To the editor: Twenty-one horses died in two months at Santa Anita Park while racing for their lives. This is only part of the sport’s overall brutality.
If a horse isn’t profitable, it’s typically put out to auction, where it is either rescued or picked up by slaughterhouses outside the U.S. What happens from there is another horrific story. The industry overbreeds, picks only the cream of the crop and gets rid of the rest.
I bought a rescued racehorse and now deal with the health issues related to running a horse too young and too hard. It’s an extreme sport for animals that don’t have a choice — and all to make money and entertain.
The sport should go the way of the greyhound races and end.
Rebecca Roberson, Pasadena
To the editor: It has taken 21 fatalities since late December to close the Santa Anita track — for now, at least.

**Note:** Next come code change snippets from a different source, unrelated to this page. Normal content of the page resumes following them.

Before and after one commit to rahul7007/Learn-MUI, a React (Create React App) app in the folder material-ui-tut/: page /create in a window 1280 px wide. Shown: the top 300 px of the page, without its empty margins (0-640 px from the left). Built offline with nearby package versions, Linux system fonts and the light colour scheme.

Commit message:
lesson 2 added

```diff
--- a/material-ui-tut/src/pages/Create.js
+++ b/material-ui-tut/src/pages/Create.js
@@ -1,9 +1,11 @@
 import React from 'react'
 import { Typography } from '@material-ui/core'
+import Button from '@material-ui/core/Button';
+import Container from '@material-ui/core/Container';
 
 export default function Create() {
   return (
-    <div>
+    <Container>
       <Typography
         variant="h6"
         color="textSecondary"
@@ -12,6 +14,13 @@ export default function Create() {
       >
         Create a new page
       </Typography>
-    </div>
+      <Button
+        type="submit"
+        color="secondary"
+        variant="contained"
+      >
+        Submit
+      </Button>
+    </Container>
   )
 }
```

These statistics are grim, but not shocking. Thoroughbreds as young as 2 years old pound down the track on fragile, still-developing legs, which too often snap and lead to euthanasia.
We need to look beyond just track conditions, seemingly the sole focus of Santa Anita’s team of experts, and think much more about the well-being of these beautiful colts and fillies, who begin racing far too early. This crucial fact holds more answers to these tragedies than the latest round of track surface inspections and soil tests.

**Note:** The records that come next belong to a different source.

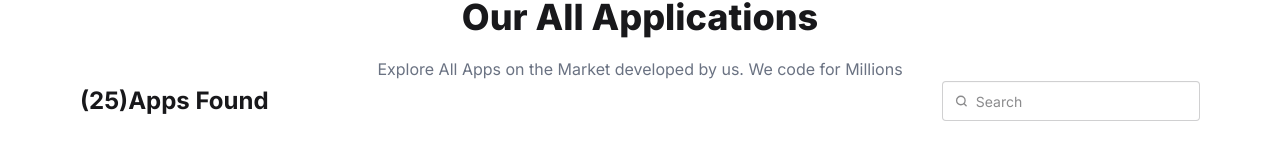
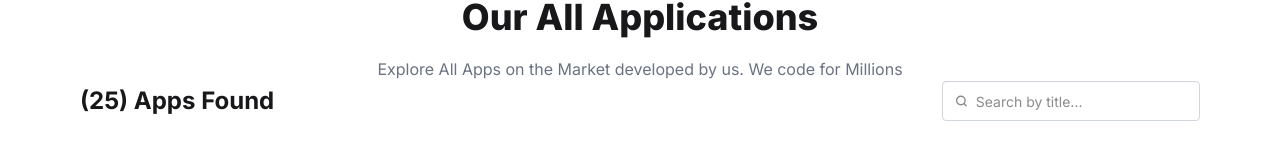
Before and after one commit to webdiv-rakib/Hero-Store, a React (Vite) app: page /apps in a window 1280 px wide. Shown: the part 147-307 px from the top of the page. Built offline with nearby package versions, Linux system fonts and the light colour scheme.

Commit message:
search input working.

```diff
--- a/src/Routes/Routes.jsx
+++ b/src/Routes/Routes.jsx
@@ -3,6 +3,7 @@ import Root from "../pages/Root/Root";
 import ErrorPage from "../pages/ErrorPage/ErrorPage";
 import Home from "../pages/Home/Home";
 import AllApps from "../pages/AllApps/AllApps";
+import AppDetails from "../pages/AppDetails/AppDetails";
 
 export const router = createBrowserRouter([
   {
@@ -23,6 +24,11 @@ export const router = createBrowserRouter([
       path: "/apps",
       loader: () => fetch('appData.json'),
       Component: AllApps,
+    },
+    {
+      path: "/appDetails/:id",
+      loader: () => fetch('appData.json'),
+      Component: <AppDetails></AppDetails>
     }
     ]
   },
--- a/src/pages/AllApps/AllApps.jsx
+++ b/src/pages/AllApps/AllApps.jsx
@@ -1,9 +1,15 @@
-import React from 'react';
+import React, { useState } from 'react';
 import { useLoaderData } from 'react-router';
 import AppsLists from '../AppsLists/AppsLists';
 
 const AllApps = () => {
     const appData = useLoaderData();
+    const [searchTerm, setSearchTerm] = useState("");
+
+    // 3. Filter the apps based on the search term (case-insensitive)
+    const filteredApps = appData.filter(app =>
+        app.title.toLowerCase().includes(searchTerm.toLowerCase())
+    );
     return (
         <div>
             <div className='text-center md:pt-20'>
@@ -12,10 +18,11 @@ const AllApps = () => {
             </div>
             <div className='flex items-center justify-between md:px-20'>
                 <div className='text-2xl font-bold'>
-                    <h1>({appData.length})Apps Found</h1>
+                    {/* Update the count to reflect filtered results */}
+                    <h1>({filteredApps.length}) Apps Found</h1>
                 </div>
                 <div>
-                    <label className="input">
+                    <label className="input outline-none border-gray-300">
                         <svg className="h-[1em] opacity-50" xmlns="http://www.w3.org/2000/svg" viewBox="0 0 24 24">
                             <g
                                 strokeLinejoin="round"
@@ -28,15 +35,28 @@ const AllApps = () => {
                                 <path d="m21 21-4.3-4.3"></path>
                             </g>
                         </svg>
-                        <input type="search" required placeholder="Search" />
+                        <input
+                            type="search"
+                            placeholder="Search by title..."
+                            value={searchTerm}
+                            onChange={(e) => setSearchTerm(e.target.value)}
+                        />
                     </label>
                 </div>
             </div>
-            <div className="grid grid-cols-1 md:grid-cols-5 justify-self-center items-center gap-5 ms:gap-x-10  md:pb-10 md:pt-10 pt-5 pb-5">
-                {
-                    appData.map(app => <AppsLists key={app.id} app={app}></AppsLists>)
-                }
-            </div>
+            {/* 5. Conditional Rendering: Show grid OR "Not Found" message */}
+            {filteredApps.length > 0 ? (
+                <div className="grid grid-cols-1 md:grid-cols-2 lg:grid-cols-4 justify-items-center items-center gap-5 md:pb-10 md:pt-10 pt-5 pb-5 px-5 md:px-20">
+                    {
+                        filteredApps.map(app => <AppsLists key={app.id} app={app}></AppsLists>)
+                    }
+                </div>
+            ) : (
+                <div className="flex flex-col items-center justify-center mt-20 space-y-4 md:pb-10">
+                    <h2 className="text-3xl font-bold text-gray-400">No App Found</h2>
+                    <p className="text-gray-500">Try searching for a different keyword.</p>
+                </div>
+            )}
         </div>
     );
 };
--- /dev/null
+++ b/src/pages/AppDetails/AppDetails.jsx
@@ -0,0 +1,10 @@
+import React from 'react';
+import { Link } from 'react-router';
+
+const AppDetails = () => {
+    return (
+        <div></div>
+    );
+};
+
+export default AppDetails;
--- /dev/null
+++ b/src/pages/SingleApp/SingleApp.jsx
@@ -0,0 +1,13 @@
+import React from 'react';
+
+const SingleApp = () => {
+    return (
+        <Link to={`/appDetails/${id}`}>
+            <div>
+                <h1>Details</h1>
+            </div>
+        </Link>
+    );
+};
+
+export default SingleApp;
```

Teddi Chichester, Orange
To the editor: The woes at Santa Anita are due at least in part to the Bay Meadows Land Co.’s sale, at the end of the 2013 racing season at Hollywood Park, of the land in Inglewood upon which sat that late gem of racetrack, to a Walton family son-in-law.

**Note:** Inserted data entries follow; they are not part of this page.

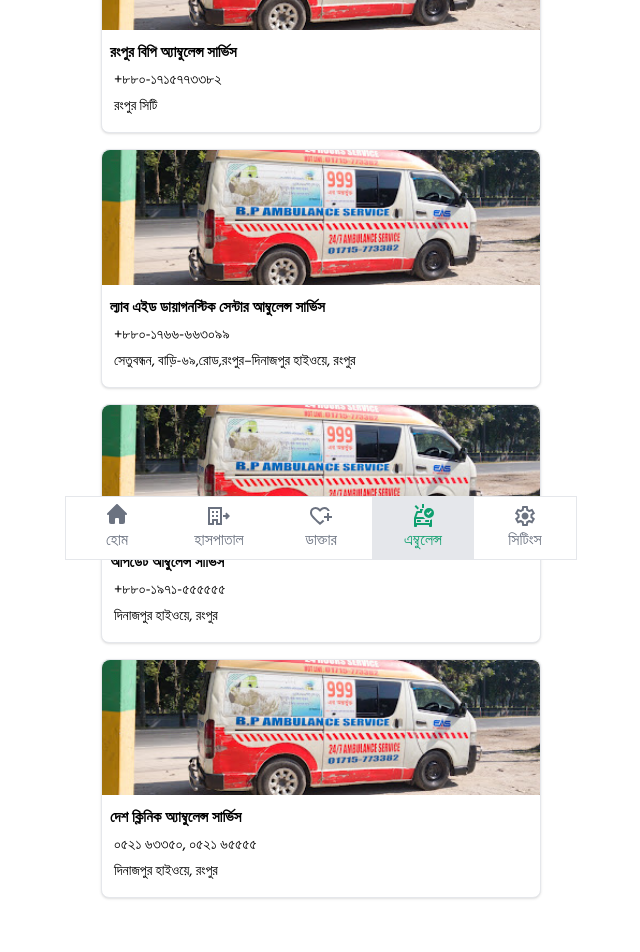
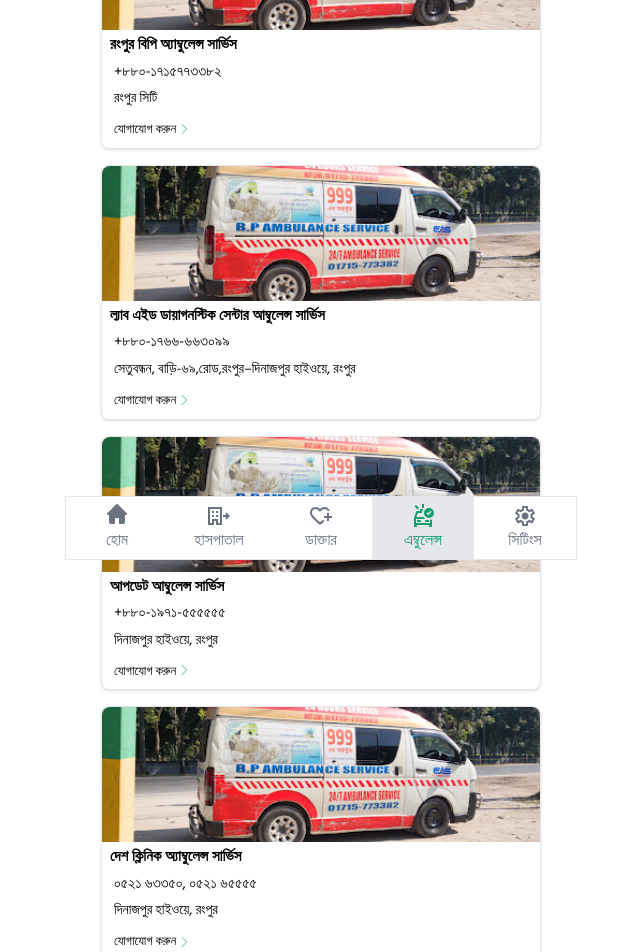
Before and after one commit to dev-juwelhossain/medizon-front-end, a React (Vite) app: page /ambulance in a window 1280 px wide. Shown: the part 240-1192 px from the top of the page, without its empty margins (319-959 px from the left). Built offline with nearby package versions, Linux system fonts and the light colour scheme.

Commit message:
all pages modified

```diff
--- a/src/pages/Ambulance.jsx
+++ b/src/pages/Ambulance.jsx
@@ -34,7 +34,7 @@ const Ambulance = () => {
             alt=""
           />
         </a>
-        <div className="px-2 py-3">
+        <div className="px-2 py-1">
           <div>
             <h2 className="text-[15px] font-bold">
               রংপুর বিপি অ্যাম্বুলেন্স সার্ভিস
@@ -44,6 +44,29 @@ const Ambulance = () => {
           </div>
 
         </div>
+        <a
+                href="#"
+                className="inline-flex items-center mb-2 ml-1 px-2 font-normal text-center text-black  bg-white rounded-md text-[13px] hover:shadow-md"
+              >
+                যোগাযোগ করুন
+                <svg
+                  className="w-4 h-5 pb-[2px] text-green-500 dark:text-white"
+                  aria-hidden="true"
+                  xmlns="http://www.w3.org/2000/svg"
+                  width="20px"
+                  height="20px"
+                  fill="none"
+                  viewBox="0 0 24 24"
+                >
+                  <path
+                    stroke="currentColor"
+                    strokeLinecap="round"
+                    strokeLinejoin="round"
+                    strokeWidth="1.1"
+                    d="m9 5 7 7-7 7"
+                  />
+                </svg>
+              </a>
       </div>
       {/* LABAID Diagnostic Rangpur */}
 
@@ -55,7 +78,7 @@ const Ambulance = () => {
             alt=""
           />
         </a>
-        <div className="px-2 py-3">
+        <div className="px-2 py-1">
           <div>
             <h2 className="text-[15px] font-bold">
               ল্যাব এইড ডায়াগনস্টিক সেন্টার আম্বুলেন্স সার্ভিস
@@ -67,6 +90,29 @@ const Ambulance = () => {
           </div>
 
         </div>
+        <a
+                href="#"
+                className="inline-flex items-center mb-2 ml-1 px-2 font-normal text-center text-black  bg-white rounded-md text-[13px] hover:shadow-md"
+              >
+               যোগাযোগ করুন
+                <svg
+                  className="w-4 h-5 pb-[2px] text-green-500 dark:text-white"
+                  aria-hidden="true"
+                  xmlns="http://www.w3.org/2000/svg"
+                  width="20px"
+                  height="20px"
+                  fill="none"
+                  viewBox="0 0 24 24"
+                >
+                  <path
+                    stroke="currentColor"
+                    strokeLinecap="round"
+                    strokeLinejoin="round"
+                    strokeWidth="1.1"
+                    d="m9 5 7 7-7 7"
+                  />
+                </svg>
+              </a>
       </div>
 
       {/* Update Ambulance Service */}
@@ -79,7 +125,7 @@ const Ambulance = () => {
             alt=""
           />
         </a>
-        <div className="px-2 py-3">
+        <div className="px-2 py-1">
           <div>
             <h2 className="text-[15px] font-bold">
               আপডেট আম্বুলেন্স সার্ভিস
@@ -89,6 +135,29 @@ const Ambulance = () => {
           </div>
 
         </div>
+        <a
+                href="#"
+                className="inline-flex items-center mb-2 ml-1 px-2 font-normal text-center text-black  bg-white rounded-md text-[13px] hover:shadow-md"
+              >
+                যোগাযোগ করুন
+                <svg
+                  className="w-4 h-5 pb-[2px] text-green-500 dark:text-white"
+                  aria-hidden="true"
+                  xmlns="http://www.w3.org/2000/svg"
+                  width="20px"
+                  height="20px"
+                  fill="none"
+                  viewBox="0 0 24 24"
+                >
+                  <path
+                    stroke="currentColor"
+                    strokeLinecap="round"
+                    strokeLinejoin="round"
+                    strokeWidth="1.1"
+                    d="m9 5 7 7-7 7"
+                  />
+                </svg>
+              </a>
       </div>
 
       {/* desh clinic ambulance service */}
@@ -101,7 +170,7 @@ const Ambulance = () => {
             alt=""
           />
         </a>
-        <div className="px-2 py-3">
+        <div className="px-2 py-1">
           <div>
             <h2 className="text-[15px] font-bold">
             দেশ ক্লিনিক অ্যাম্বুলেন্স সার্ভিস
@@ -111,7 +180,31 @@ const Ambulance = () => {
           </div>
 
         </div>
+        <a
+                href="#"
+                className="inline-flex items-center mb-2 ml-1 px-2 font-normal text-center text-black  bg-white rounded-md text-[13px] hover:shadow-md"
+              >
+                যোগাযোগ করুন
+                <svg
+                  className="w-4 h-5 mt-[2px] pb-[2px] text-green-500 dark:text-white"
+                  aria-hidden="true"
+                  xmlns="http://www.w3.org/2000/svg"
+                  width="20px"
+                  height="20px"
+                  fill="none"
+                  viewBox="0 0 24 24"
+                >
+                  <path
+                    stroke="currentColor"
+                    strokeLinecap="round"
+                    strokeLinejoin="round"
+                    strokeWidth="1.1"
+                    d="m9 5 7 7-7 7"
+                  />
+                </svg>
+              </a>
       </div>
+
 
     </div>
   );
--- a/src/pages/Settings.jsx
+++ b/src/pages/Settings.jsx
@@ -1,29 +1,66 @@
+import { NavLink } from "react-router";
+
 const Settings = () => {
   return (
     <div className="m-2 mb-[70px] max-w-md mx-auto">
 
+      {/* back button  */}
+      <NavLink to='/' className="inline-flex px-1 py-1 mb-3 text-xl font-medium text-green-500 dark:text-white">
+        <a href="">
+          <svg
+            className="w-5 h-5 text-green-500 mt-[3px] dark:text-white"
+            aria-hidden="true"
+            xmlns="http://www.w3.org/2000/svg"
+            width="22"
+            height="22"
+            fill="none"
+            viewBox="0 0 24 24"
+          >
+            <path
+
+              stroke="currentColor"
+              strokeLinecap="round"
+              strokeLinejoin="round"
+              strokeWidth="2"
+              d="m15 19-7-7 7-7"
+            />
+          </svg>
+
+        </a>
+        <h3 className="">ফিরে যান</h3>
+      </NavLink>
       <br />
       <br />
       {/* middle section */}
       <section>
         {/* settings */}
-        <div className="flex items-center ml-2">
+        <div className="flex items-center mb-3 ml-2">
           <svg
-            className="w-9 h-9"
+            className="text-gray-600 h-9 w-9 dark:text-white"
+            aria-hidden="true"
             xmlns="http://www.w3.org/2000/svg"
-            height="24px"
-            viewBox="0 -960 960 960"
-            width="24px"
-            fill="#000000"
+            width="24"
+            height="24"
+            fill="none"
+            viewBox="0 0 24 24"
           >
-            <path d="m370-80-16-128q-13-5-24.5-12T307-235l-119 50L78-375l103-78q-1-7-1-13.5v-27q0-6.5 1-13.5L78-585l110-190 119 50q11-8 23-15t24-12l16-128h220l16 128q13 5 24.5 12t22.5 15l119-50 110 190-103 78q1 7 1 13.5v27q0 6.5-2 13.5l103 78-110 190-118-50q-11 8-23 15t-24 12L590-80H370Zm70-80h79l14-106q31-8 57.5-23.5T639-327l99 41 39-68-86-65q5-14 7-29.5t2-31.5q0-16-2-31.5t-7-29.5l86-65-39-68-99 42q-22-23-48.5-38.5T533-694l-13-106h-79l-14 106q-31 8-57.5 23.5T321-633l-99-41-39 68 86 64q-5 15-7 30t-2 32q0 16 2 31t7 30l-86 65 39 68 99-42q22 23 48.5 38.5T427-266l13 106Zm42-180q58 0 99-41t41-99q0-58-41-99t-99-41q-59 0-99.5 41T342-480q0 58 40.5 99t99.5 41Zm-2-140Z" />
+            <path
+              stroke="currentColor"
+              strokeLinecap="square"
+              strokeLinejoin="round"
+              strokeWidth="1.2"
+              d="M10 19H5a1 1 0 0 1-1-1v-1a3 3 0 0 1 3-3h2m10 1a3 3 0 0 1-3 3m3-3a3 3 0 0 0-3-3m3 3h1m-4 3a3 3 0 0 1-3-3m3 3v1m-3-4a3 3 0 0 1 3-3m-3 3h-1m4-3v-1m-2.121 1.879-.707-.707m5.656 5.656-.707-.707m-4.242 0-.707.707m5.656-5.656-.707.707M12 8a3 3 0 1 1-6 0 3 3 0 0 1 6 0Z"
+            />
           </svg>
-          <h1 className="pl-2 text-[20px] font-medium">Settings (সেটিংস)</h1>
+
+          <h1 className="pl-2 text-[20px] text-gray-800 font-normal">
+            Settings (সেটিংস)
+          </h1>
         </div>
         {/* help */}
-        <div className="flex items-center mt-2 ml-2">
+        <div className="flex items-center mt-2 mb-3 ml-2">
           <svg
-            className="mr-2 text-gray-900 h-9 w-9 dark:text-white"
+            className="text-gray-800 h-9 w-9 dark:text-white"
             aria-hidden="true"
             xmlns="http://www.w3.org/2000/svg"
             width="24"
@@ -35,16 +72,19 @@ const Settings = () => {
               stroke="currentColor"
               strokeLinecap="round"
               strokeLinejoin="round"
-              strokeWidth="2"
+              strokeWidth="1.1"
               d="M9.529 9.988a2.502 2.502 0 1 1 5 .191A2.441 2.441 0 0 1 12 12.582V14m-.01 3.008H12M21 12a9 9 0 1 1-18 0 9 9 0 0 1 18 0Z"
             />
           </svg>
-          <h1 className="text-[20px] font-medium">Help (সাহায্য)</h1>
+
+          <h1 className="text-[21px] font-normal pl-2 text-gray-800">
+            Help (সাহায্য)
+          </h1>
         </div>
         {/* feedback */}
         <div className="flex items-center mt-2 ml-2">
           <svg
-            className="text-gray-900 w-9 h-9 dark:text-white"
+            className="text-gray-600 w-9 h-9 dark:text-white"
             aria-hidden="true"
             xmlns="http://www.w3.org/2000/svg"
             width="24"
@@ -60,14 +100,12 @@ const Settings = () => {
               d="M7 11c.889-.086 1.416-.543 2.156-1.057a22.323 22.323 0 0 0 3.958-5.084 1.6 1.6 0 0 1 .582-.628 1.549 1.549 0 0 1 1.466-.087c.205.095.388.233.537.406a1.64 1.64 0 0 1 .384 1.279l-1.388 4.114M7 11H4v6.5A1.5 1.5 0 0 0 5.5 19v0A1.5 1.5 0 0 0 7 17.5V11Zm6.5-1h4.915c.286 0 .372.014.626.15.254.135.472.332.637.572a1.874 1.874 0 0 1 .215 1.673l-2.098 6.4C17.538 19.52 17.368 20 16.12 20c-2.303 0-4.79-.943-6.67-1.475"
             />
           </svg>
-          <h1 className="text-[20px] font-medium ml-1">
-            Feedback (ফিডব্যাক)
-          </h1>
+          <h1 className="text-[20px] font-normal text-gray-800 ml-1">Feedback (ফিডব্যাক)</h1>
         </div>
         {/* privacy */}
         <div className="flex items-center mt-2 ml-2">
           <svg
-            className="text-gray-900 h-9 w-9 dark:text-white"
+            className="text-gray-600 h-9 w-9 dark:text-white"
             aria-hidden="true"
             xmlns="http://www.w3.org/2000/svg"
             width="24"
@@ -84,15 +122,13 @@ const Settings = () => {
             />
           </svg>
 
-          <h1 className="text-[20px] font-medium ml-2">
-            Privacy (গোপনীয়তা)
-          </h1>
+          <h1 className="text-[20px] font-normal text-gray-800 ml-2">Privacy (গোপনীয়তা)</h1>
         </div>
 
         {/* about */}
         <div className="flex items-center mt-2 ml-2">
           <svg
-            className="text-gray-900 h-9 w-9 dark:text-white"
+            className="text-gray-600 h-9 w-9 dark:text-white"
             aria-hidden="true"
             xmlns="http://www.w3.org/2000/svg"
             width="24"
@@ -108,11 +144,8 @@ const Settings = () => {
               d="M12 13V8m0 8h.01M21 12a9 9 0 1 1-18 0 9 9 0 0 1 18 0Z"
             />
           </svg>
-          <h1 className="text-[20px] ml-2 font-medium">
-          About (সম্পর্কে)
-          </h1>
+          <h1 className="text-[20px] ml-2 font-normal text-gray-800">About (সম্পর্কে)</h1>
         </div>
-
       </section>
       <br />
       <br />
@@ -128,7 +161,9 @@ const Settings = () => {
       <br />
       <br />
       <div>
-        <h1 className="text-center text-gray-500">© Medizone - 2025 | V.1.0 </h1>
+        <h1 className="text-center text-gray-500">
+          © Medizone - 2025 | V.1.0{" "}
+        </h1>
       </div>
     </div>
   );
```
Also changed, not shown: src/component/Hospitals.jsx (+56 -42 lines), src/pages/Doctors.jsx (+36 -32 lines).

With nothing better to do with his money, the owner is now building a totally unnecessary $5-billion football stadium.
When Hollywood Park operated, Santa Anita was dark about six months of the year. That gave the track plenty of time to recover from rain and use. Now, with Hollywood Park an increasingly distant memory, Santa Anita is in operation most of the year with less time for the tracks to recover.
And to think that all the patrons of the new Inglewood stadium will probably have no memory of our late beloved Hollywood Park.
Nathaniel J. Friedman, Beverly Hills